One big question: How much impact could "faithless electors" have?

  • While 33 states and D.C. have laws forbidding electors from voting for someone other than the winner of their state's elections, few have penalties for doing so.
  • There have been "faithless electors" in the past, but they have never come anywhere close to impacting the election.
  • Experts think it's unlikely that there will be faithless electors this year because of the extra care taken by political parties to ensure their chosen electors will be loyal — lessons learned from 2016.
  • "We might see some Trump electors casting faithless votes as some sort of protest, but that wouldn't impact the outcome," election law expert Michael Morley tells Axios.

What we're watching: Edward Foley, an election law professor at The Ohio State University noted law enforcement’s concern about the possibility of unrest caused by Trump supporters around state capitols.

  • For Monday's Electoral College meeting to become politicized would be "unusual in terms of the sweep of American history," Foley said.

Go deeper

Jan 7, 2021 - Politics & Policy

Congress certifies Joe Biden's Electoral College win

The House reconvenes Wednesday night for the joint session after pro-Trump mobs stormed the Capitol. Photo: Saul Loeb - Pool/Getty Images

A joint session of Congress ended a day of siege by officially certifying on Thursday President-elect Joe Biden’s Electoral College win in the November election, the final step ahead of his Jan. 20 inauguration.

The bottom line: The final votes in Congress confirm that Biden will be the 46th president of the United States—despite some Republican lawmakers' challenges and the rampage through the Capitol by supporters of President Trump.

24 mins ago - Health

CDC updates guidance on airborne COVID-19

A patron eats lunch in March at Philippe The Original near downtown Los Angeles.
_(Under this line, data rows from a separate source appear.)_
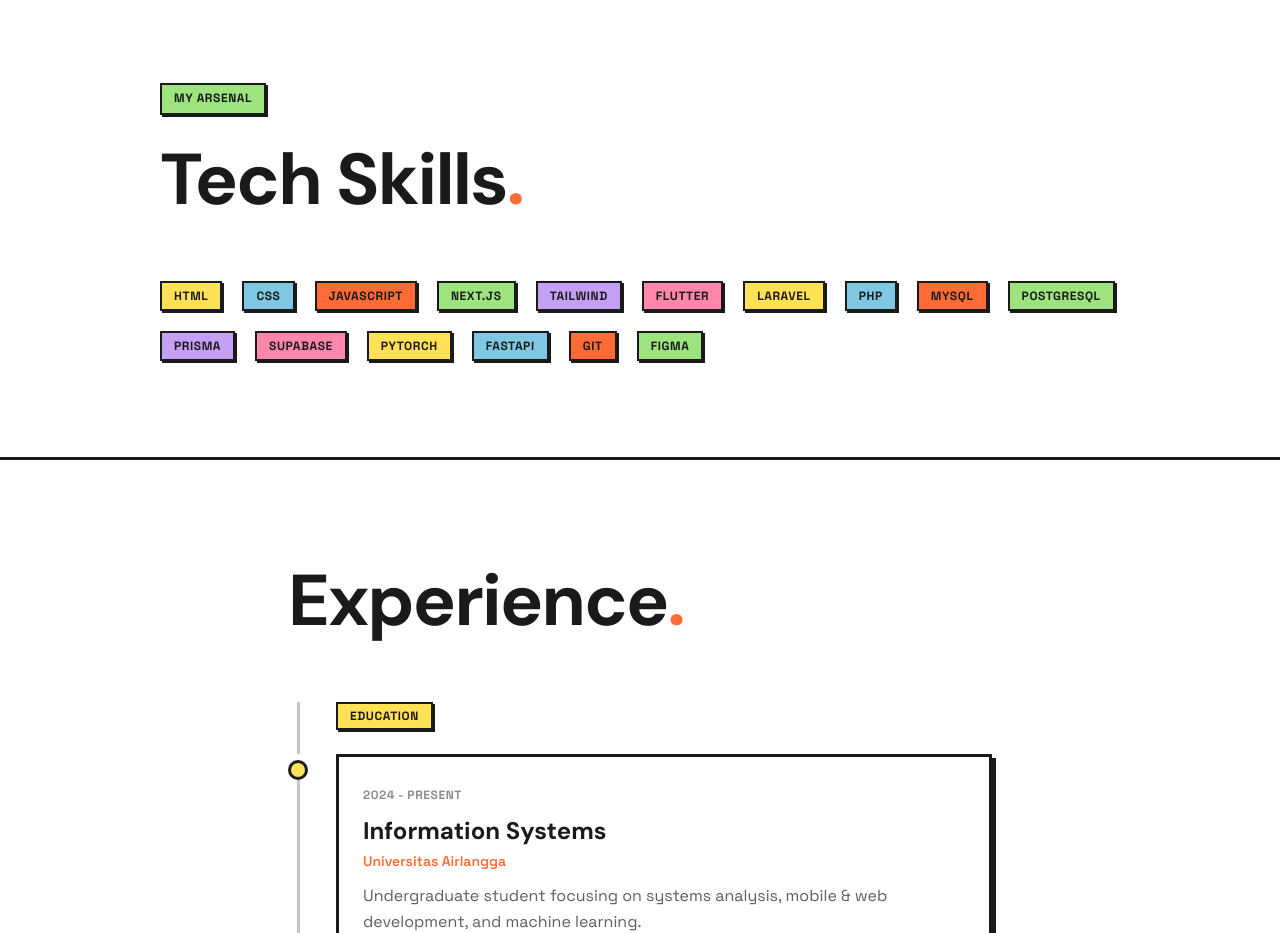
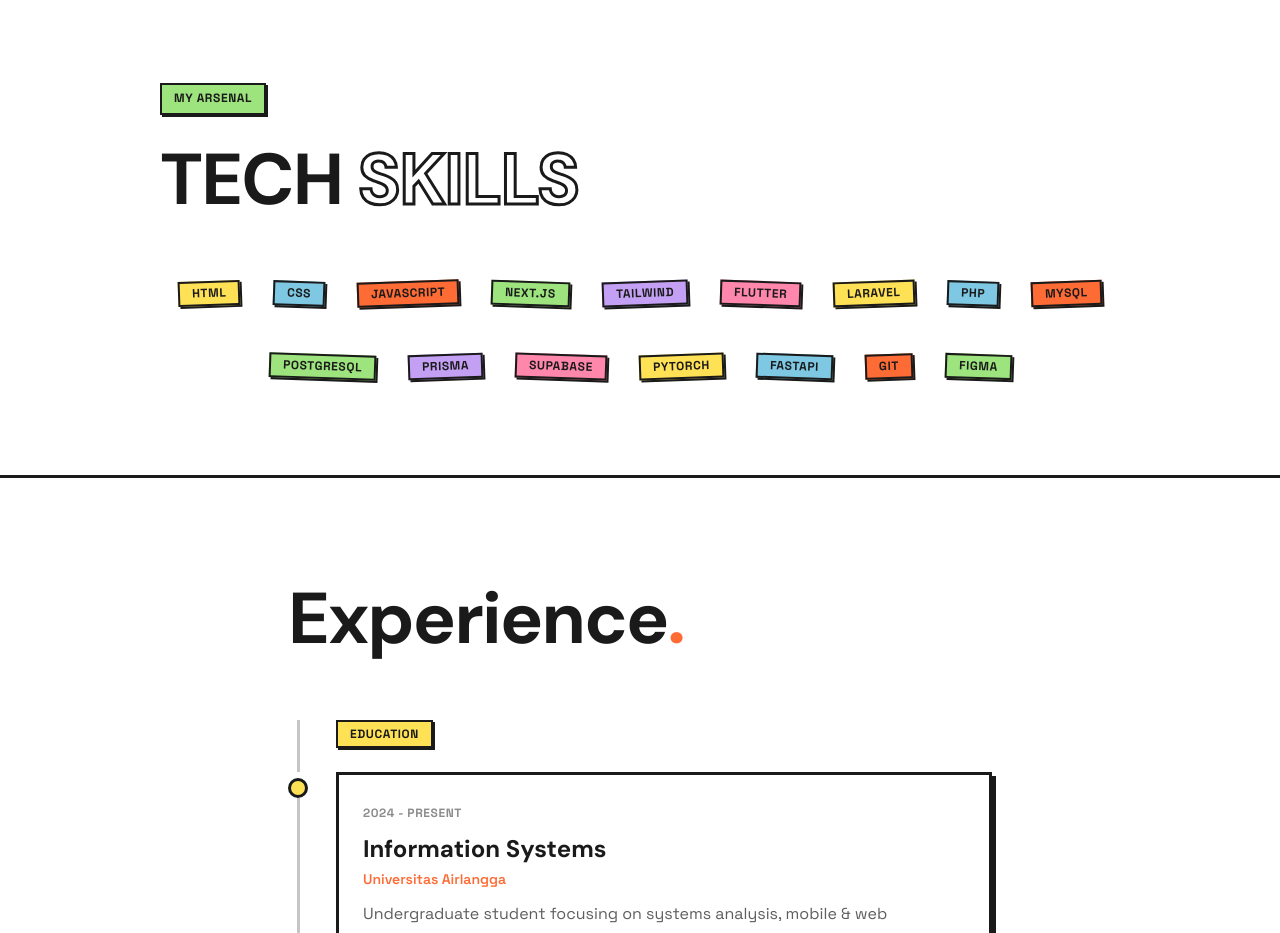
Before and after one commit to rizqy-fadhil/portofolio-v2, a Next.js app: page / in a window 1280 px wide. Shown: the part 2720-3653 px from the top of the page. Built offline with nearby package versions, Linux system fonts and the light colour scheme.

Commit message:
feat: menambahkan techskills

```diff
--- a/app/components/TechSkills.tsx
+++ b/app/components/TechSkills.tsx
@@ -30,11 +30,6 @@ const SKILLS = [
   "FastAPI",
   "Git",
   "Figma",
-];
-
-/* Fixed rotation angles for the "sticker" look (-3 to 3 deg) */
-const ROTATIONS = [
-  -2, 1.5, -1, 2.5, -3, 1, -2.5, 3, -1.5, 2, -0.5, 1.8, -2.8, 0.8, -1.2, 2.2,
 ];
 
 /* ── Animation variants ── */
@@ -85,27 +80,29 @@ export function TechSkills() {
           <span className="nb-badge mb-5 inline-block bg-nb-green">
             My Arsenal
           </span>
-          <h2 className="font-display text-5xl font-bold leading-tight tracking-tight sm:text-6xl md:text-7xl">
-            Tech Skills
-            <span className="text-nb-accent">.</span>
+          <h2 className="font-display text-5xl font-bold uppercase leading-tight tracking-tight sm:text-6xl md:text-7xl">
+            <span className="text-nb-fg">TECH</span>{" "}
+            <span className="text-transparent [-webkit-text-stroke:2px_var(--nb-border)] sm:[-webkit-text-stroke:3px_var(--nb-border)]">
+              SKILLS
+            </span>
           </h2>
         </motion.div>
 
         {/* Skill pills */}
-        <div className="flex flex-wrap gap-4 sm:gap-5">
+        <div className="flex flex-wrap justify-center gap-6 gap-y-8 sm:gap-8 sm:gap-y-12 mt-14">
           {SKILLS.map((skill, i) => (
             <motion.span
               key={skill}
               variants={pillVariants}
-              className="nb-badge cursor-default px-4 py-2 text-sm font-bold sm:px-5 sm:py-2.5 sm:text-base"
+              className="nb-badge cursor-default px-10 py-5 text-2xl font-bold sm:px-14 sm:py-7 sm:text-4xl border-[4px]"
               style={{
                 backgroundColor: ACCENT_COLORS[i % ACCENT_COLORS.length],
-                transform: `rotate(${ROTATIONS[i]}deg)`,
+                rotate: i % 2 === 0 ? -2 : 2,
               }}
               whileHover={{
-                scale: 1.12,
+                y: -2,
                 rotate: 0,
-                transition: { duration: 0.2 },
+                transition: { duration: 0.2, ease: "easeOut" },
               }}
             >
               {skill}
```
Photo: Al Seib/Los Angeles Times via Getty Images

The CDC acknowledged Friday that airborne spread of COVID-19 among people more than 6 feet apart "has been repeatedly documented."

Why it matters: This is "a change from the agency’s previous position that most infections were acquired through 'close contact, not airborne transmission,'" the N.Y. Times reports.

11 hours ago - World

Over 170 Palestinians injured in clashes with Israeli police in Jerusalem

An injured man is carried away as Israeli security forces clash with Palestinian protesters at the al-Aqsa mosque compound in Jerusalem. Photo: Ahmad Gharabli/AFP via Getty Images

At least 178 Palestinians have been injured in clashes with Israeli police in Jerusalem, Reuters reported late Friday.

The big picture: The clashes come amid growing anger over the threatened eviction of Palestinians from their homes on land claimed by Jewish settlers in East Jerusalem. Tensions have also escalated in the occupied West Bank in recent weeks.